I've traveled all over the place and have found that people generally know what a vegetarian is now, and almost always offer vegetarian menu options that entail more than just french fries and salad. Though ironically I don't eat out often at all anymore, when I do I no longer feel left out.
Grocery stores have entire food sections now just for vegetarians and vegans (strict vegetarians), and I've gotta say the range of foods and possibilities keeps growing each year. It's an exciting time to be a vegetarian, as there are more options now than ever before, and a larger support system of like-minded people.
Vegetarianism has finally become an accepted diet in the West, and with that comes more awareness about why we choose this lifestyle, and what it has to offer. That's for another day, but I hope you'll find the resources I've posted below helpful for now.
Easy Vegetarian Lasagna
- Large (9"x13") pan for baking
- 1 jar of tomato / pasta sauce
- 1 package flat lasagna noodles
- Package of ricotta cheese, vegan soy cheeze, or soft tofu (mashed)
- Grated cheese or soy cheeze for the top of the lasagna
- 3 cups lightly steamed vegetables (spinach, mushrooms, zucchini, onion, etc.)
- Half-cook the lasagna noodles. They'll finish cooking in the oven.
- Spread a thin layer of tomato sauce on the bottom of the pan and cover with a single layer of pre-cooked lasagna noodles.
- Spread 1/3 of ricotta or tofu mixture over the noodles using a spatula.
- Spread 1/3 of the lightly steamed vegetables over the noodles.
- Repeat for two more layers (noodles, sauce, ricotta/tofu, veggies)
- Grate some cheese / soy cheeze over the top
- Cover and bake for 35-45 minutes
- Remove the cover and let the cheese / soy cheeze on the top melt and turn golden
- Remove from the oven and allow to stand for 7-10 minutes before cutting into squares.
Resources In Case You're Curious
Tables, figures, menus, recipes, and food guides help you determine how to meet your nutritional requirements.
I may (or may not) write some day about why I'm vegetarian, but this isn't the place or the time to do so. That said, if you're interested, here are some sources to help you understand the reasons why millions of people have chosen this path, and to get you started if you want to give it a try.
- Why Become A Vegetarian? Health, Ethics, Environment
- Online Plant-Based Meal Planning App, MettaMeals
- 12 Steps To Becoming A Vegetarian, WikiHow

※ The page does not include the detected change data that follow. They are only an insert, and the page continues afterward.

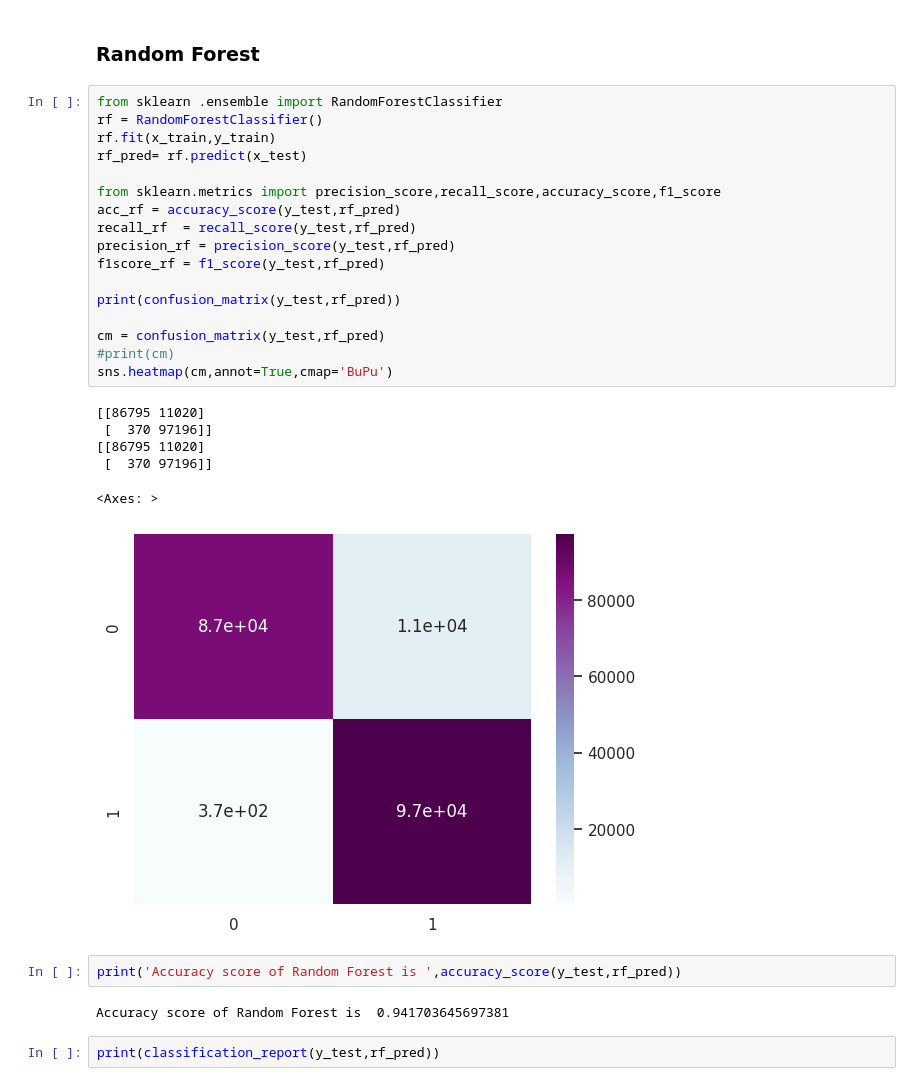
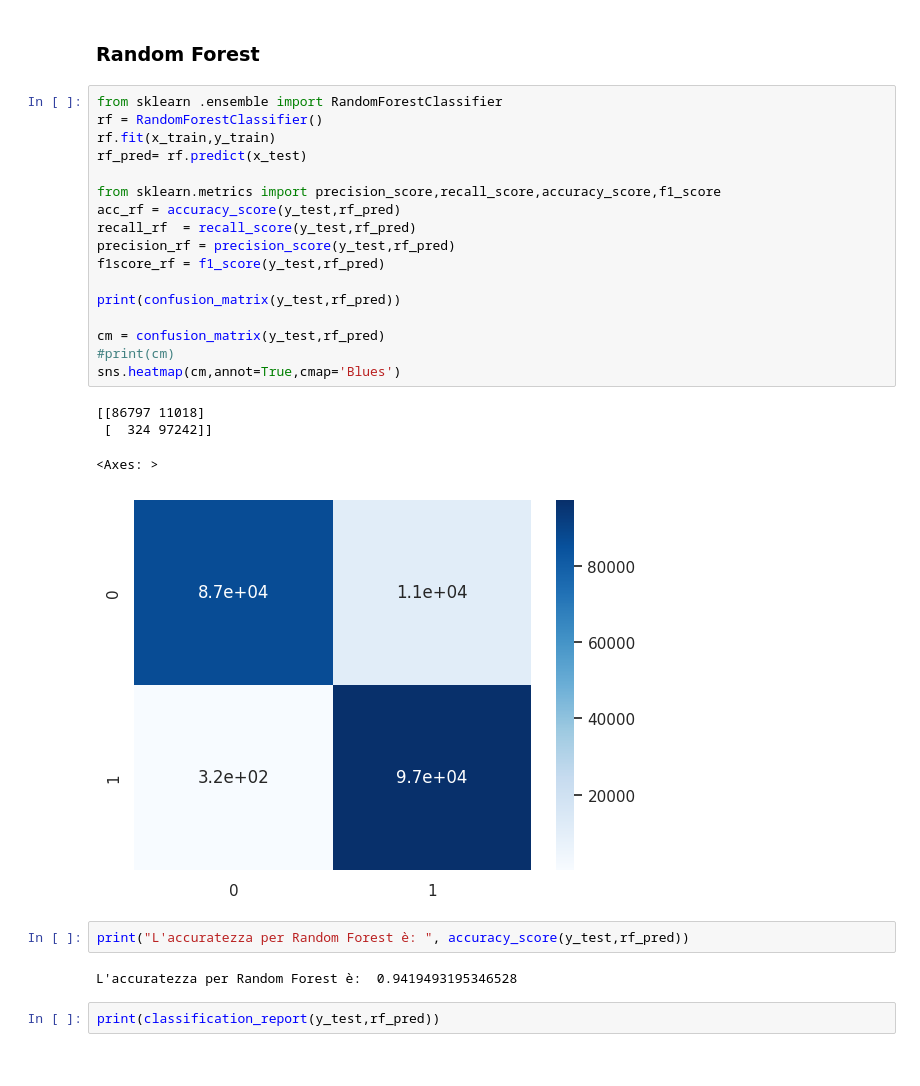
Before and after one commit to Andr-ea/professionAI, a Jupyter notebook: Fondamenti_di_machine_learning/project/ML_Fondamentals_Project.ipynb, the cells around one changed output. Drawn from its saved outputs; the diff is of its cells as text.

```diff
--- a/Fondamenti_di_machine_learning/project/ML_Fondamentals_Project.ipynb
+++ b/Fondamenti_di_machine_learning/project/ML_Fondamentals_Project.ipynb
@@ -455,31 +484,29 @@ ROC_AUC Score of KNN is: 0.8754366102237934
 # %%
 from sklearn .ensemble import RandomForestClassifier
 rf = RandomForestClassifier()
 rf.fit(x_train,y_train)
 rf_pred= rf.predict(x_test)
 
 from sklearn.metrics import precision_score,recall_score,accuracy_score,f1_score
 acc_rf = accuracy_score(y_test,rf_pred)
 recall_rf  = recall_score(y_test,rf_pred)
 precision_rf = precision_score(y_test,rf_pred)
 f1score_rf = f1_score(y_test,rf_pred)
 
 print(confusion_matrix(y_test,rf_pred))
 
 cm = confusion_matrix(y_test,rf_pred)
 #print(cm)
-sns.heatmap(cm,annot=True,cmap='BuPu')
+sns.heatmap(cm,annot=True,cmap='Blues')
 # %% [output]
-[[86795 11020]
- [  370 97196]]
-[[86795 11020]
- [  370 97196]]
+[[86797 11018]
+ [  324 97242]]
 <Axes: >
-[figure, old version]
+[figure, new version]
 # %%
-print('Accuracy score of Random Forest is ',accuracy_score(y_test,rf_pred))
+print("L'accuratezza per Random Forest è: ", accuracy_score(y_test,rf_pred))
 # %% [output]
-Accuracy score of Random Forest is  0.941703645697381
+L'accuratezza per Random Forest è:  0.9419493195346528
 # %%
 print(classification_report(y_test,rf_pred))
 # %% [output]
```
Also changed, not shown: parts of 19 cells of this notebook.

- How To Become A Vegetarian, The Easy Way
- Free Vegetarian Recipes, Vegan Outreach
- Local Vegetarian Restaurants, VegGuide
- The Vegetarian Resource Group, Here
- Vegetarian Nutrition, Here